Activity:
For the entries that follow, count the lines containing the string "export" and write only the number.

** Opening Source material block **

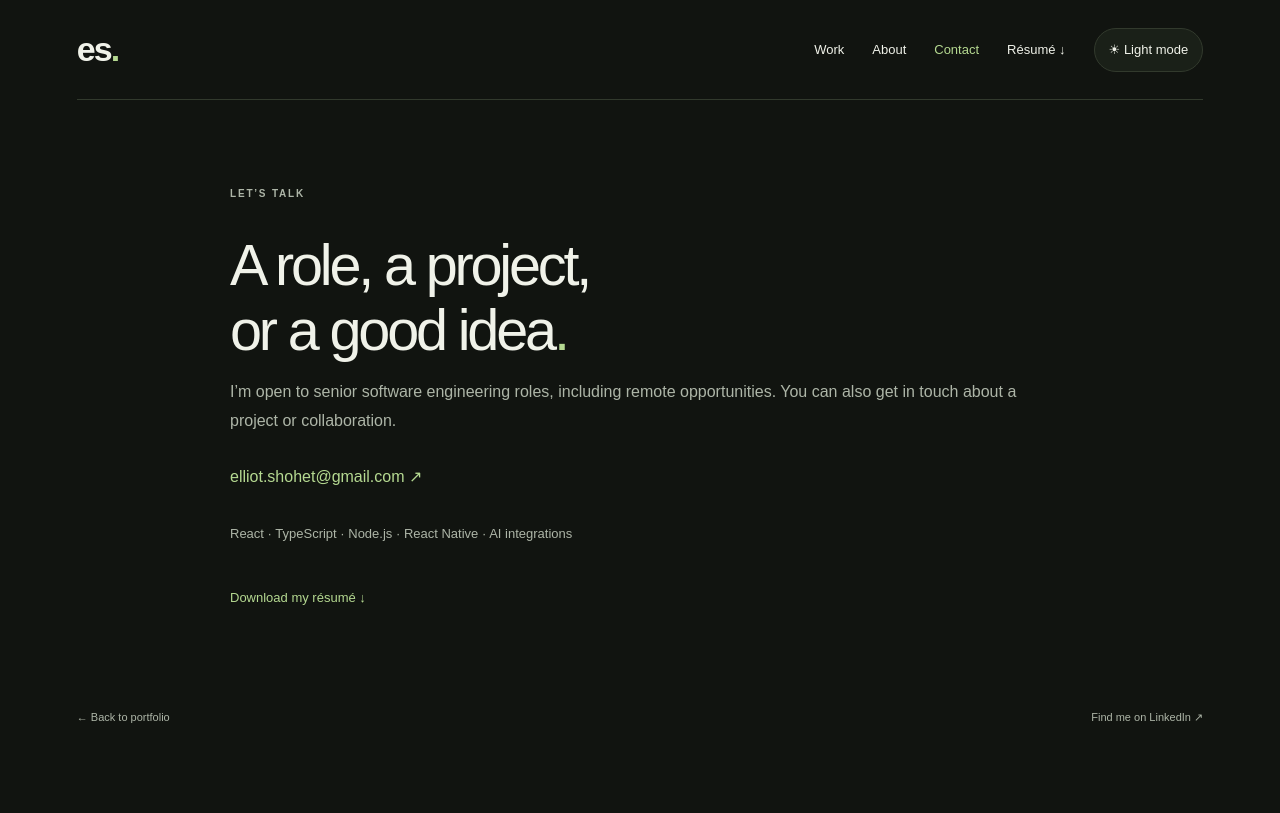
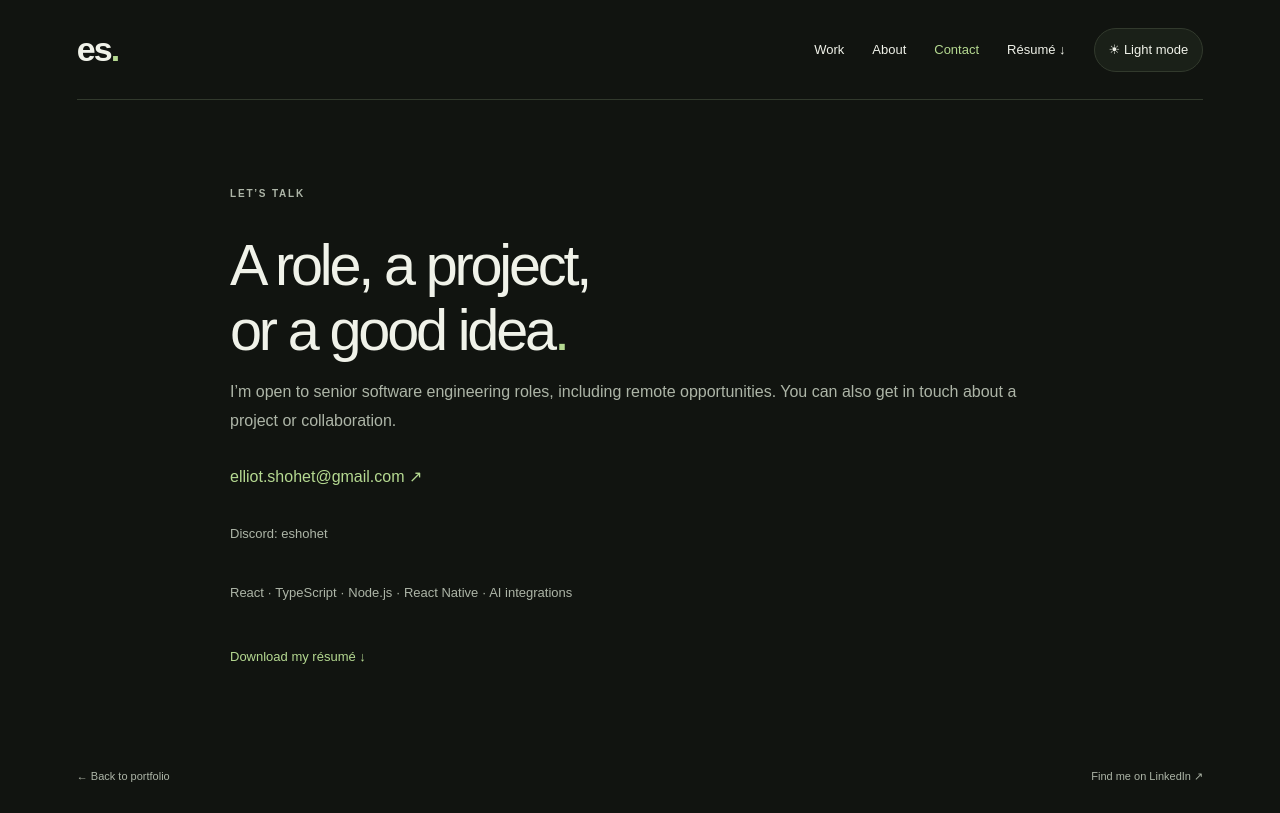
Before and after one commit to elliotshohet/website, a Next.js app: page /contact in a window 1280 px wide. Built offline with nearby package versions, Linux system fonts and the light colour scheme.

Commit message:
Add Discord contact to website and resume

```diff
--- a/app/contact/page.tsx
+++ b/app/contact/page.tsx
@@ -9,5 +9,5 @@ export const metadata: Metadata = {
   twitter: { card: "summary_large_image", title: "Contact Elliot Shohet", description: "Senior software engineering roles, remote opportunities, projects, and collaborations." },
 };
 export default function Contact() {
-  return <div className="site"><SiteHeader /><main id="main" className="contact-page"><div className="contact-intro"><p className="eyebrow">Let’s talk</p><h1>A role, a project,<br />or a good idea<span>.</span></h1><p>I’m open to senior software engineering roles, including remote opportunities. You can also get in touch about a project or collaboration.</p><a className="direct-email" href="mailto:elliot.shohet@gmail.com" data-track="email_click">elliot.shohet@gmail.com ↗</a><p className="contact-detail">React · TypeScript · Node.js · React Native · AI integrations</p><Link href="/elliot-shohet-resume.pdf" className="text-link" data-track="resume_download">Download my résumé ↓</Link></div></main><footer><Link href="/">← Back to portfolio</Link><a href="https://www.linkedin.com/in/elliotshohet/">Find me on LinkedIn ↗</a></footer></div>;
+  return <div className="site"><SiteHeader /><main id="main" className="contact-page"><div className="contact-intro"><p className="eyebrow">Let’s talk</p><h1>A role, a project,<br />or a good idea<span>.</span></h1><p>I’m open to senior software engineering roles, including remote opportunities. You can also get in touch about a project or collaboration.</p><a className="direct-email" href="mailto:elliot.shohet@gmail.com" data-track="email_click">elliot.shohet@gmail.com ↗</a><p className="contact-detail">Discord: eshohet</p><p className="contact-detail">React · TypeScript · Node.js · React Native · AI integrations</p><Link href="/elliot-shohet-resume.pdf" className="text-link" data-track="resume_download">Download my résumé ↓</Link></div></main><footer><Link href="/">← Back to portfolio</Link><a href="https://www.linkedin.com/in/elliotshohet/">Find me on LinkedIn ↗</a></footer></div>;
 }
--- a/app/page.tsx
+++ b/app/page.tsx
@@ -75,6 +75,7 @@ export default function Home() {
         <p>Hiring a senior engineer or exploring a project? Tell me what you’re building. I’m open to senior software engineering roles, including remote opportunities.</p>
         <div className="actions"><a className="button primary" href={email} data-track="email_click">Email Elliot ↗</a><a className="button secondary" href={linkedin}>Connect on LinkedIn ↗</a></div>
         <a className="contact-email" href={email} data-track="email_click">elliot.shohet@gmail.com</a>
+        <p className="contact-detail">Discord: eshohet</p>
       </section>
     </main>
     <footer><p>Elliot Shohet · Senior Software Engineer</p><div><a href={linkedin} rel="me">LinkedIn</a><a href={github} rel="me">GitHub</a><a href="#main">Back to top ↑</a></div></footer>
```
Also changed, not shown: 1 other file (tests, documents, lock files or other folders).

** Closing Source material block **

Answer box:
3